For most people who consume Italian wines, the common mistake that is committed is not differentiating a DOCG ‘Chianti wine’ from a DOCG ‘Chianti Classico wine’.
First of all, ‘Chianti Classico wine’ varieties are produced from Chianti wine regions. The first mark you should look for a ‘Chianti Classico wine’ is the black rooster logo found at the bottle neck. The ‘Chianti Classico wine’ and ‘Chianti wine’ makers have different sets of standards for wine making. The former has more rigorous rules that wine makers should strictly enforce.
Below are more of the differences between a Chianti wine and a Chianti Classico wine:
The production area for ‘Chianti Classico wine’ is limited only within the area of Chianti Classico region. Conversely, ‘Chianti wine’ areas are very wide. These could extend in different Tuscany regions – Florence, Siena, Arezzo, Pisa, Pistoia and Prato.
The grape varieties used for these wines are also respectively different. Any ‘Chianti Classico wine’ is manufactured from 80% Sangiovese red grape variety. On the other hand, any ‘Chianti wine’ could be produced from 75% Sangiovese grapes for reds, and Malvasia and Trebbiano white grape varieties for whites.
As aforementioned, the quality standards for these wines are divergent from one another. The Chianti Classico Consortium only allows seventy five quintals as the maximum amount of grapes per hectare. Chianti wine regions could reach up to ninety quintals.
Into deeper understanding the regulations for Chianti and Chianti Classico wine production, the initial DOCG classifications were started in 1984. ‘Chianti Classico wine’ production was then a subordinate grouping of the ‘Chianti wine’ production as. After over a decade, around 1996, Chianti Classico wine makers had devised stricter rules in growing grapes and wine making. ‘Chianti Classico wine’ became a distinct label from the autonomous governance of wine production.
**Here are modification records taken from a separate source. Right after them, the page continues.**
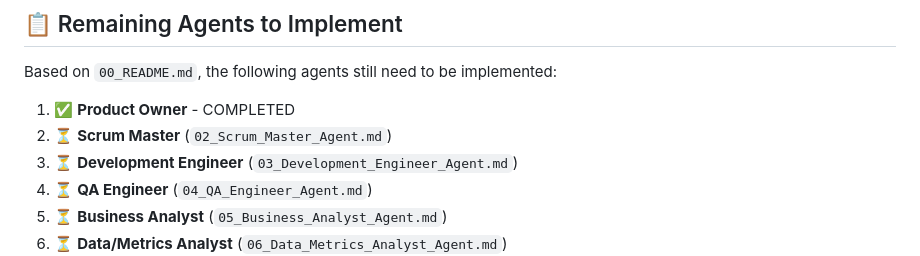
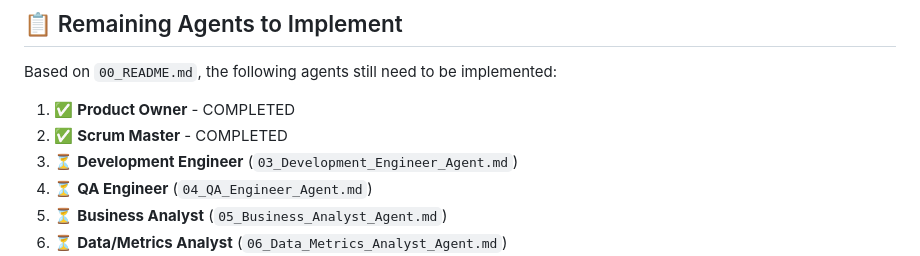
Before and after one commit to barnymurt/launchPadPM, a Markdown page: IMPLEMENTATION_STATUS.md, the part around the change. Rendered like a GitHub page.

Commit message:
docs: Update implementation status - Scrum Master agent completed

```diff
--- a/IMPLEMENTATION_STATUS.md
+++ b/IMPLEMENTATION_STATUS.md
@@ -92,7 +92,7 @@ python test_product_owner.py
 Based on `00_README.md`, the following agents still need to be implemented:
 
 1. ✅ **Product Owner** - COMPLETED
-2. ⏳ **Scrum Master** (`02_Scrum_Master_Agent.md`)
+2. ✅ **Scrum Master** - COMPLETED
 3. ⏳ **Development Engineer** (`03_Development_Engineer_Agent.md`)
 4. ⏳ **QA Engineer** (`04_QA_Engineer_Agent.md`)
 5. ⏳ **Business Analyst** (`05_Business_Analyst_Agent.md`)
```
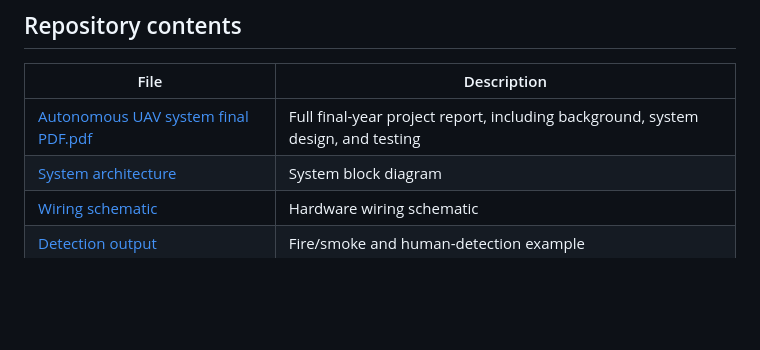
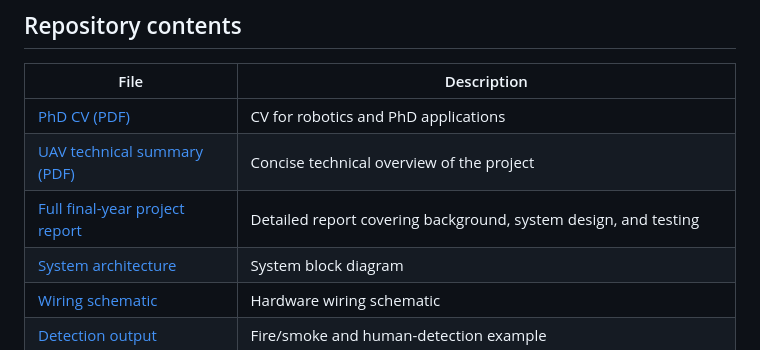
Before and after one commit to wadih553/autonomous-uav-disaster-recon, a Markdown page: README.md, the part around the change. GitHub-like rendering; blank space fills up the shorter version.

Commit message:
Link CV and technical summary in README

```diff
--- a/README.md
+++ b/README.md
@@ -75,7 +75,9 @@ The descriptions and images document project work; they are not substitutes for
 
 | File | Description |
 |---|---|
-| [Autonomous UAV system final PDF.pdf](Autonomous%20UAV%20system%20final%20PDF.pdf) | Full final-year project report, including background, system design, and testing |
+| [PhD CV (PDF)](Wadih%20Dahrouge%20CV%20PhD.pdf) | CV for robotics and PhD applications |
+| [UAV technical summary (PDF)](Wadih_Dahrouge_UAV_Technical_Summary_v2%20pdf.pdf) | Concise technical overview of the project |
+| [Full final-year project report](Autonomous%20UAV%20system%20final%20PDF.pdf) | Detailed report covering background, system design, and testing |
 | [System architecture](architecture_block_diagram.png) | System block diagram |
 | [Wiring schematic](wiring_schematic.png) | Hardware wiring schematic |
 | [Detection output](detection_results.png) | Fire/smoke and human-detection example |
```
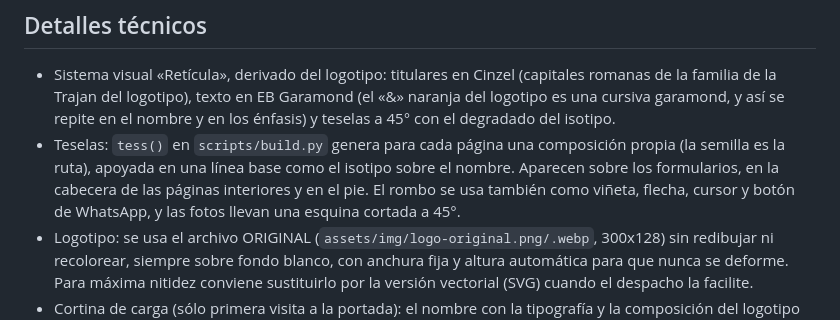
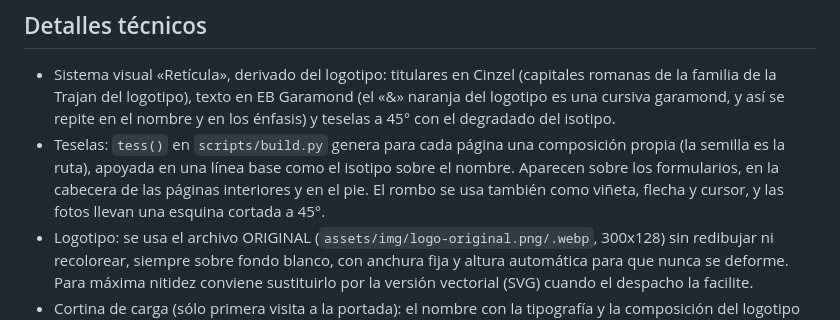
Before and after one commit to byoriolhuguet-cmyk/cendanamareloabogados, a Markdown page: README.md, the part around the change. GitHub-like rendering.

Commit message:
README: sin WhatsApp
Co-Authored-By: Claude Opus 5.5 <noreply@anthropic.com>
Claude-Session: https://claude.ai/code/session_013kCAvvgyq7xuKpn6eh2GVW

```diff
--- a/README.md
+++ b/README.md
@@ -43,7 +43,7 @@ Sitio estático generado con un script de Python (sin dependencias de ejecución
 ## Detalles técnicos
 
 - Sistema visual «Retícula», derivado del logotipo: titulares en Cinzel (capitales romanas de la familia de la Trajan del logotipo), texto en EB Garamond (el «&» naranja del logotipo es una cursiva garamond, y así se repite en el nombre y en los énfasis) y teselas a 45° con el degradado del isotipo.
-- Teselas: `tess()` en `scripts/build.py` genera para cada página una composición propia (la semilla es la ruta), apoyada en una línea base como el isotipo sobre el nombre. Aparecen sobre los formularios, en la cabecera de las páginas interiores y en el pie. El rombo se usa también como viñeta, flecha, cursor y botón de WhatsApp, y las fotos llevan una esquina cortada a 45°.
+- Teselas: `tess()` en `scripts/build.py` genera para cada página una composición propia (la semilla es la ruta), apoyada en una línea base como el isotipo sobre el nombre. Aparecen sobre los formularios, en la cabecera de las páginas interiores y en el pie. El rombo se usa también como viñeta, flecha y cursor, y las fotos llevan una esquina cortada a 45°.
 - Logotipo: se usa el archivo ORIGINAL (`assets/img/logo-original.png/.webp`, 300x128) sin redibujar ni recolorear, siempre sobre fondo blanco, con anchura fija y altura automática para que nunca se deforme. Para máxima nitidez conviene sustituirlo por la versión vectorial (SVG) cuando el despacho la facilite.
 - Cortina de carga (sólo primera visita a la portada): el nombre con la tipografía y la composición del logotipo (capitales romanas, «&» romano naranja, ABOGADOS al 44 %) y una barra fina con una tesela. Dura 1,7 s.
 - Diseño «Piedra y luz»: portadas, cierre y pie en negro con una retícula de líneas a 45°; el logotipo original va siempre sobre su placa blanca. Portada con el formulario como protagonista y tres fotos en rombo cortadas por su borde superior, como las teselas del isotipo sobre el nombre. La presentación se rellena palabra a palabra al hacer scroll y las seis áreas avanzan en un carril horizontal ligado al scroll (en móvil, deslizando). Banda de cifras (los años se calculan solos desde 1973).
```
Reiterating the black rooster emblem, it once belonged to the Lega del Chianti in the 17th century for the general classification of all wines produced from Chianti regions. But since 2005, the black rooster has been the Chianti Classico trademark. This trademark ensures wine consumers that particular ‘Chianti Classico wine’ has passed the Chianti Classico Consortium standard of high quality.
Moreover, the Chianti Classico Consortium precisely abides by the rules of maintaining high quality in their wines. This is to make any ‘Chianti Classico wine’ a fit contender against other high quality wines. The Consortium also protects the survival of Gallo Nero wines being one of the finest Chianti Classico wines.
Meanwhile, these two wine varieties are not the only Tuscan wines. Other Sangiovese-based wines include Vino Nobile di Montepulciano, Morellino di Scansano, Brunello di Montalcino and Rosso di Montalcino.